• **Exercise details**
After reading the data below, copy out every line that contains the word "PENDING".

• **Record extracts**
◆ ◆ ◆ ◆ ◆

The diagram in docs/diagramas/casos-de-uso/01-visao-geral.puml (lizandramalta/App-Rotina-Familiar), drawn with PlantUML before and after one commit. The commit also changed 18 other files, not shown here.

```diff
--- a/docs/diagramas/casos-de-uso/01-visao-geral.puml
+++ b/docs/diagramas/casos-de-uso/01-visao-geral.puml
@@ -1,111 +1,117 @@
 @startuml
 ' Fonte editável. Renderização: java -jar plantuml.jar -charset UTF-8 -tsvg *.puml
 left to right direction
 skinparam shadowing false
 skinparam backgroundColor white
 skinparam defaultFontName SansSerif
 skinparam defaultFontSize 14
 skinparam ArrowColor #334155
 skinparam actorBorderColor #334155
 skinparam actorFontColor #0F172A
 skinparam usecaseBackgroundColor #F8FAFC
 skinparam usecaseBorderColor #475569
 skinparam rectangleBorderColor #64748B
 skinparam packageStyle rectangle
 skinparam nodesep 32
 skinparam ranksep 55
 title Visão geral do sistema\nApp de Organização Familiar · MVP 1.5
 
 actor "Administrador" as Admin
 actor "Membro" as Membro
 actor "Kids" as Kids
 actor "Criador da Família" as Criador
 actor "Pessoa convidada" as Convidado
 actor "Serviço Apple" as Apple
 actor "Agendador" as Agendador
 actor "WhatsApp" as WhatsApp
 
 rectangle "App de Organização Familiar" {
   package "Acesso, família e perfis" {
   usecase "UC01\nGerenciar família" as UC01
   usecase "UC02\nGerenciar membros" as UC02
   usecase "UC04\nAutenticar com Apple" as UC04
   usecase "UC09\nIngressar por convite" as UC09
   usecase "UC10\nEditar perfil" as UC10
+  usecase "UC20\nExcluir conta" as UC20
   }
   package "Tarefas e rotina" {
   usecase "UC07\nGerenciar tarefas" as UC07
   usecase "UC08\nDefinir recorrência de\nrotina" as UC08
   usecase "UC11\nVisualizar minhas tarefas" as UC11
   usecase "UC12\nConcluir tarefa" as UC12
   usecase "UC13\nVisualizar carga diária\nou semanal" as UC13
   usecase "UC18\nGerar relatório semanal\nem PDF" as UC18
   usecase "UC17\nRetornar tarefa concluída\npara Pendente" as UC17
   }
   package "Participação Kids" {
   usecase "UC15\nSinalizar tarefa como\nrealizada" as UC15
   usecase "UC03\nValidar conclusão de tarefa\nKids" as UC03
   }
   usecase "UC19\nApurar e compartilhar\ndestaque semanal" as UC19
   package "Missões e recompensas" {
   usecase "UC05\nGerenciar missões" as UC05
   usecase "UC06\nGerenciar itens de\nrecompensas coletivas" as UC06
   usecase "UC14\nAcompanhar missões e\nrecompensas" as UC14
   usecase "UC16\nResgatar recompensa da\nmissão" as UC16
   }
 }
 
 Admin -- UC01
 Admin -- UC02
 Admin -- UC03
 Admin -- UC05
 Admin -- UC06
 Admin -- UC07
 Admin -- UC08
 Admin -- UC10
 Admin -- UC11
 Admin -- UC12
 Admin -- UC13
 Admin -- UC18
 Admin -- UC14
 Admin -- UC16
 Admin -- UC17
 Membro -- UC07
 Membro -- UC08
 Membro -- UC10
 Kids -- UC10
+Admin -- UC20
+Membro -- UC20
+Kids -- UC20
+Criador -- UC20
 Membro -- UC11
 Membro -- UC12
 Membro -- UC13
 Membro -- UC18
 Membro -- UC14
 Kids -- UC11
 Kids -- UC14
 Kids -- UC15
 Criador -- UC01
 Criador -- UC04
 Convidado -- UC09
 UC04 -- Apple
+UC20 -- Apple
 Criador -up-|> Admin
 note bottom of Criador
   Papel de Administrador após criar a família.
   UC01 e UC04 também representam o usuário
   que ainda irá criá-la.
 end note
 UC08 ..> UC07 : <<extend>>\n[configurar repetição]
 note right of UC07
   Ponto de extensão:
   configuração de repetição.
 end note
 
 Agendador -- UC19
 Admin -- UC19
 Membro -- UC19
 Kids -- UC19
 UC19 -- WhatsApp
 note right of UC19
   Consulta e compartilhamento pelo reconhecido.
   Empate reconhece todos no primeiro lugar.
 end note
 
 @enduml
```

◆ ◆ ◆ ◆ ◆

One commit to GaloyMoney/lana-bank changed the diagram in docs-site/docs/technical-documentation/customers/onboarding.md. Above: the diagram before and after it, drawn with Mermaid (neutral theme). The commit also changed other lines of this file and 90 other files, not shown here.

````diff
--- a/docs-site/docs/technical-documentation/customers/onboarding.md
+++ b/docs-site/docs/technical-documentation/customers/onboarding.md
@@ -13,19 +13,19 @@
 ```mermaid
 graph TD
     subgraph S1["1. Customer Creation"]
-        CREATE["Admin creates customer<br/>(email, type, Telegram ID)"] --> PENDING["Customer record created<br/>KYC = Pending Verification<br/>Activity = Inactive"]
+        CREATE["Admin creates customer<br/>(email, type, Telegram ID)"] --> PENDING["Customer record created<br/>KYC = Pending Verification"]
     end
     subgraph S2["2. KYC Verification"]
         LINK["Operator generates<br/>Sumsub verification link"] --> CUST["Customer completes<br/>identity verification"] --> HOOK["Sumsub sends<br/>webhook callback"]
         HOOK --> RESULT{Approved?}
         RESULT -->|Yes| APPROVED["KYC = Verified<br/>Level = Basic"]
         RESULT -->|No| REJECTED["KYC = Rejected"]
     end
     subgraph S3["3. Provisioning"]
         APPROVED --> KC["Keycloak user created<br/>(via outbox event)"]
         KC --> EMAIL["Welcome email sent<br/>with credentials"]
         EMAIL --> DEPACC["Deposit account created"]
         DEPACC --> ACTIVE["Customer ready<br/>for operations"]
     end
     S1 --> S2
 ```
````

◆ ◆ ◆ ◆ ◆

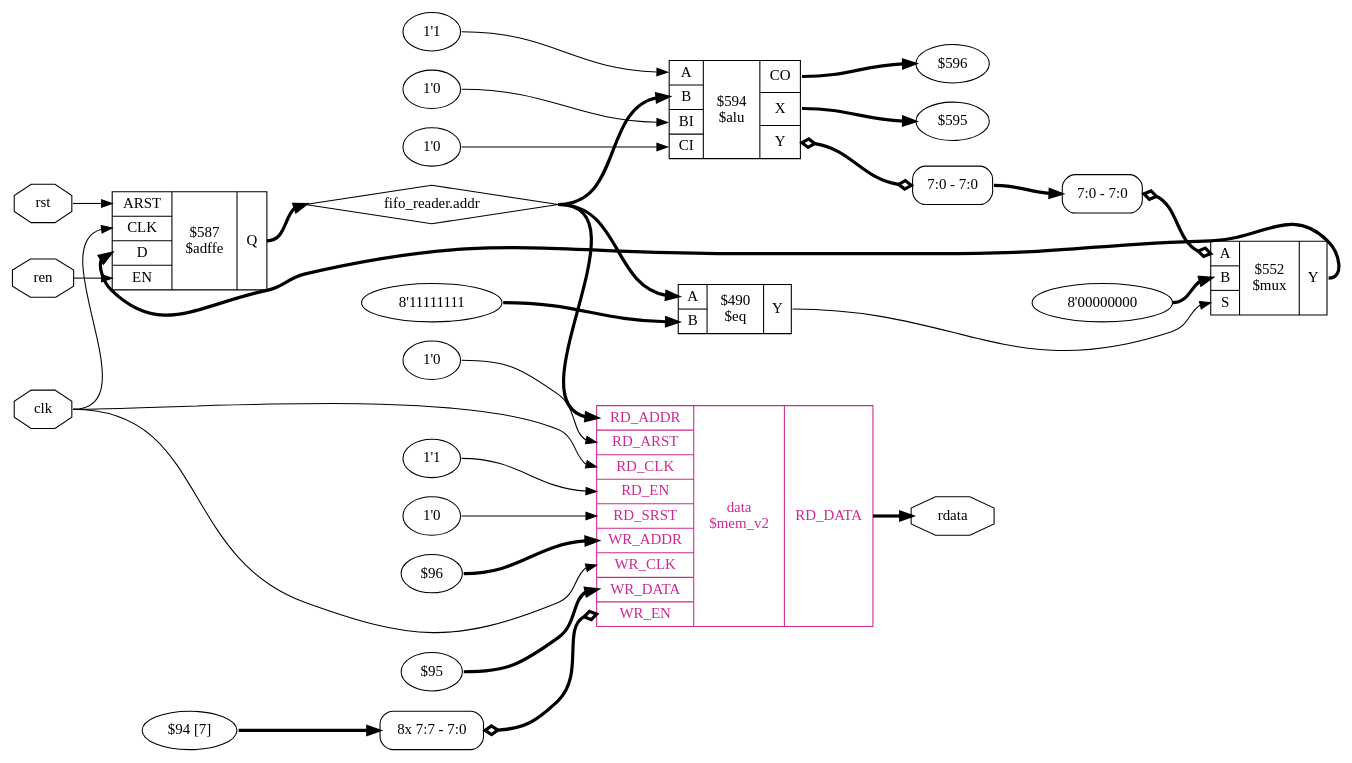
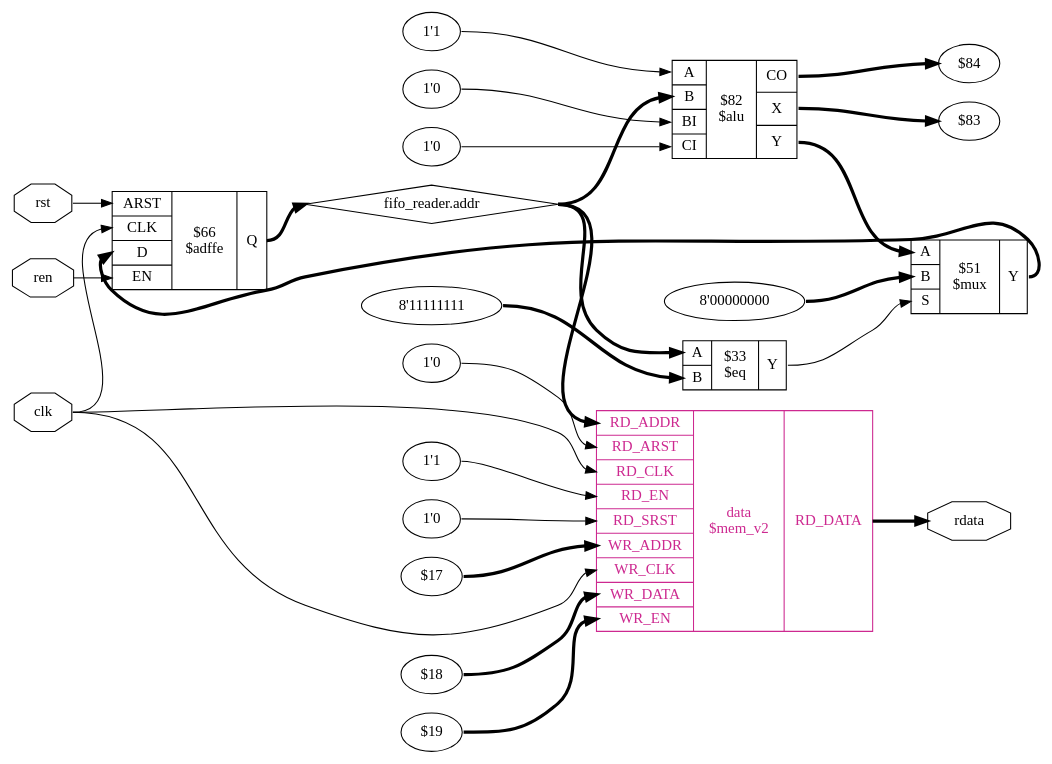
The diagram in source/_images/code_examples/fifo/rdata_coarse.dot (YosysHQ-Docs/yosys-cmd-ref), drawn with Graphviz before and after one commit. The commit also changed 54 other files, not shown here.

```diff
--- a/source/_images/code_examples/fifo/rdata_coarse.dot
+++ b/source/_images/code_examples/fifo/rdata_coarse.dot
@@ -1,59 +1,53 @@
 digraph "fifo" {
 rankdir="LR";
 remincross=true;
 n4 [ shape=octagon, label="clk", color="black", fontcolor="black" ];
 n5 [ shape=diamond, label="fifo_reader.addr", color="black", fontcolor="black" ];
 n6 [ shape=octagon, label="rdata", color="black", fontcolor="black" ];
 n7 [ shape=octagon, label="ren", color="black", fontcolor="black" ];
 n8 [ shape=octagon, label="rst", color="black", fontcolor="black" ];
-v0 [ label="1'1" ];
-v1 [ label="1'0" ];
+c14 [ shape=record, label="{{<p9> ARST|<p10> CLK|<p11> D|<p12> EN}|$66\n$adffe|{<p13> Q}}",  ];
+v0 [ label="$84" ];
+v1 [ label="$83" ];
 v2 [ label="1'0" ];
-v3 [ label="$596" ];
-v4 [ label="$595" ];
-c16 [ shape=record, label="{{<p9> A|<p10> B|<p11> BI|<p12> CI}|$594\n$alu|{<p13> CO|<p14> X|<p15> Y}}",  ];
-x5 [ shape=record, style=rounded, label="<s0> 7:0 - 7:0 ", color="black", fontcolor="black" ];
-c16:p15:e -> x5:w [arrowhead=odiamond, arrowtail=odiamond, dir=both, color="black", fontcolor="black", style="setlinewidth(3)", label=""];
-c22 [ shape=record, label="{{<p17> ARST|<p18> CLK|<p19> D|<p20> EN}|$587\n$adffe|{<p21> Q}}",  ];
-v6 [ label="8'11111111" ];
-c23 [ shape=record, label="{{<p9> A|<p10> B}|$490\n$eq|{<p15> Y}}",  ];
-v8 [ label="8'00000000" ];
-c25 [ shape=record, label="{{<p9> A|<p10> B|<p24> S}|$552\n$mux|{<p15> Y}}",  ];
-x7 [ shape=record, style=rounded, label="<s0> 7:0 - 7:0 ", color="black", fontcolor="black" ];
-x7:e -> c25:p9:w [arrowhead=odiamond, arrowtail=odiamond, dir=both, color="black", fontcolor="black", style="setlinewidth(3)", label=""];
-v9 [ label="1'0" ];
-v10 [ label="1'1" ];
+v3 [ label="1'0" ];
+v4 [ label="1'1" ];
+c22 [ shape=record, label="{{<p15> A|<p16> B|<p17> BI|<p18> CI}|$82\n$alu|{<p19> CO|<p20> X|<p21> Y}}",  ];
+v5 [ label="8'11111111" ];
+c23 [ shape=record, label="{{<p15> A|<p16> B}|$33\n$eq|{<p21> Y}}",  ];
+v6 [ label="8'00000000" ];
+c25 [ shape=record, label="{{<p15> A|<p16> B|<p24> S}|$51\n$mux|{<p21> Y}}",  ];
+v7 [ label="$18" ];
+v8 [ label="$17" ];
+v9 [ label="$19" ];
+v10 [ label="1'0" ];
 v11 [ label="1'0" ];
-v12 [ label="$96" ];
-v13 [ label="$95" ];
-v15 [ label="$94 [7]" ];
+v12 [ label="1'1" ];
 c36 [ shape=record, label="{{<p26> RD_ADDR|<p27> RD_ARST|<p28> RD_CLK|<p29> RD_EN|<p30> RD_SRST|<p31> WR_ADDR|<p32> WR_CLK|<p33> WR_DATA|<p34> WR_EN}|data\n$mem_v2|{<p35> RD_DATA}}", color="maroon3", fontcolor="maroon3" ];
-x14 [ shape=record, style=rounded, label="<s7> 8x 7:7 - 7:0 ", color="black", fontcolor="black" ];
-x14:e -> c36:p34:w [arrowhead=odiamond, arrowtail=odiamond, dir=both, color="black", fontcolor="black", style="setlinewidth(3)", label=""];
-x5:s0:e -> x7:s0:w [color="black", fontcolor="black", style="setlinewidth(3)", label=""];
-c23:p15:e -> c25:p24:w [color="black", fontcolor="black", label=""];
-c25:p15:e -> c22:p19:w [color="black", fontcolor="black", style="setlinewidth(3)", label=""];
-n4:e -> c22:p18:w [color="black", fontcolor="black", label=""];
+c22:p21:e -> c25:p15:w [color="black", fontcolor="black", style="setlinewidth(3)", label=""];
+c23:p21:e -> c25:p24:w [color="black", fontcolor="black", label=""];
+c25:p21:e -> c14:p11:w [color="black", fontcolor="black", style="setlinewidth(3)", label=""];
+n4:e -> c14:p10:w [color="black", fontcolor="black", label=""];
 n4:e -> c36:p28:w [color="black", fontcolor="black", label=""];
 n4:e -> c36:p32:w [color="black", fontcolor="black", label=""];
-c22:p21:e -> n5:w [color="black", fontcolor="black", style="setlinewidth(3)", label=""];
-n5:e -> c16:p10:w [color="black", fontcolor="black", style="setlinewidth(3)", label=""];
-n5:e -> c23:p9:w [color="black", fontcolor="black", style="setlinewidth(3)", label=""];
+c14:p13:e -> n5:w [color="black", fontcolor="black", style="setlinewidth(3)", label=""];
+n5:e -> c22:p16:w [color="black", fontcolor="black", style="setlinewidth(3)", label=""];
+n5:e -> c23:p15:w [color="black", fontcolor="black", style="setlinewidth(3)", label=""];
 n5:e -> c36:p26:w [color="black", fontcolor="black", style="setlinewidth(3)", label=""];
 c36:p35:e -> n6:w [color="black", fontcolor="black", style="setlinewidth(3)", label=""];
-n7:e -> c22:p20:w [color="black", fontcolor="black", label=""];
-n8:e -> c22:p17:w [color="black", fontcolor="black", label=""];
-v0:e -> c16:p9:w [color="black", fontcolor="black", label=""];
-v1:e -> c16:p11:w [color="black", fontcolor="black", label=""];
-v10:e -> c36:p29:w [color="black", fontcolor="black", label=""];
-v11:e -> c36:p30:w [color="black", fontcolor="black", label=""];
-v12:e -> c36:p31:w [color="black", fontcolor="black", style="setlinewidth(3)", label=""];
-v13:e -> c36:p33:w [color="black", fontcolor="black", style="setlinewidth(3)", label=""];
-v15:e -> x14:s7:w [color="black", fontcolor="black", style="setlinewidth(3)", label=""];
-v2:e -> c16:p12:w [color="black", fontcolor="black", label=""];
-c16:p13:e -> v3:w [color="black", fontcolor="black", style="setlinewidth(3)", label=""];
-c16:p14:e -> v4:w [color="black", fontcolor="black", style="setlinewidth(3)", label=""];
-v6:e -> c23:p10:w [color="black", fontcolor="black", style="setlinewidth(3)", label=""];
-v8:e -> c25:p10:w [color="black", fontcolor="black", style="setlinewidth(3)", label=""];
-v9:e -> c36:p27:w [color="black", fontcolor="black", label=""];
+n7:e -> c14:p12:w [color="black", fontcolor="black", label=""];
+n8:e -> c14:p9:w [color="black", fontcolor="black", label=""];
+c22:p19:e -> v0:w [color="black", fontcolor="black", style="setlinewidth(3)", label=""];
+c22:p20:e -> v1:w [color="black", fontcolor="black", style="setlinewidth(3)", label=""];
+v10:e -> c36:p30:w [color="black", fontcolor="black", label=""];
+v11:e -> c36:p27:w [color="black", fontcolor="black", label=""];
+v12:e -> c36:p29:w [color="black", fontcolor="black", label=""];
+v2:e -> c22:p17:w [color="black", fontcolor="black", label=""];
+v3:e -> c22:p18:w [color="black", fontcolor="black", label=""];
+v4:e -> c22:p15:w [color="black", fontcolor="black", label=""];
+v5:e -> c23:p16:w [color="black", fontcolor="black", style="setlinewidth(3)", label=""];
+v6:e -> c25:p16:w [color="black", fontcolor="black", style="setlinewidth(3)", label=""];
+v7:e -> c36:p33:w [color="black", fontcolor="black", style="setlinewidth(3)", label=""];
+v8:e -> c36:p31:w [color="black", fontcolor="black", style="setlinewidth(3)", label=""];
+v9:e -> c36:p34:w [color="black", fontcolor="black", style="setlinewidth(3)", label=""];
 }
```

◆ ◆ ◆ ◆ ◆

• **Response area**
-        CREATE["Admin creates customer<br/>(email, type, Telegram ID)"] --> PENDING["Customer record created<br/>KYC = Pending Verification<br/>Activity = Inactive"]
+        CREATE["Admin creates customer<br/>(email, type, Telegram ID)"] --> PENDING["Customer record created<br/>KYC = Pending Verification"]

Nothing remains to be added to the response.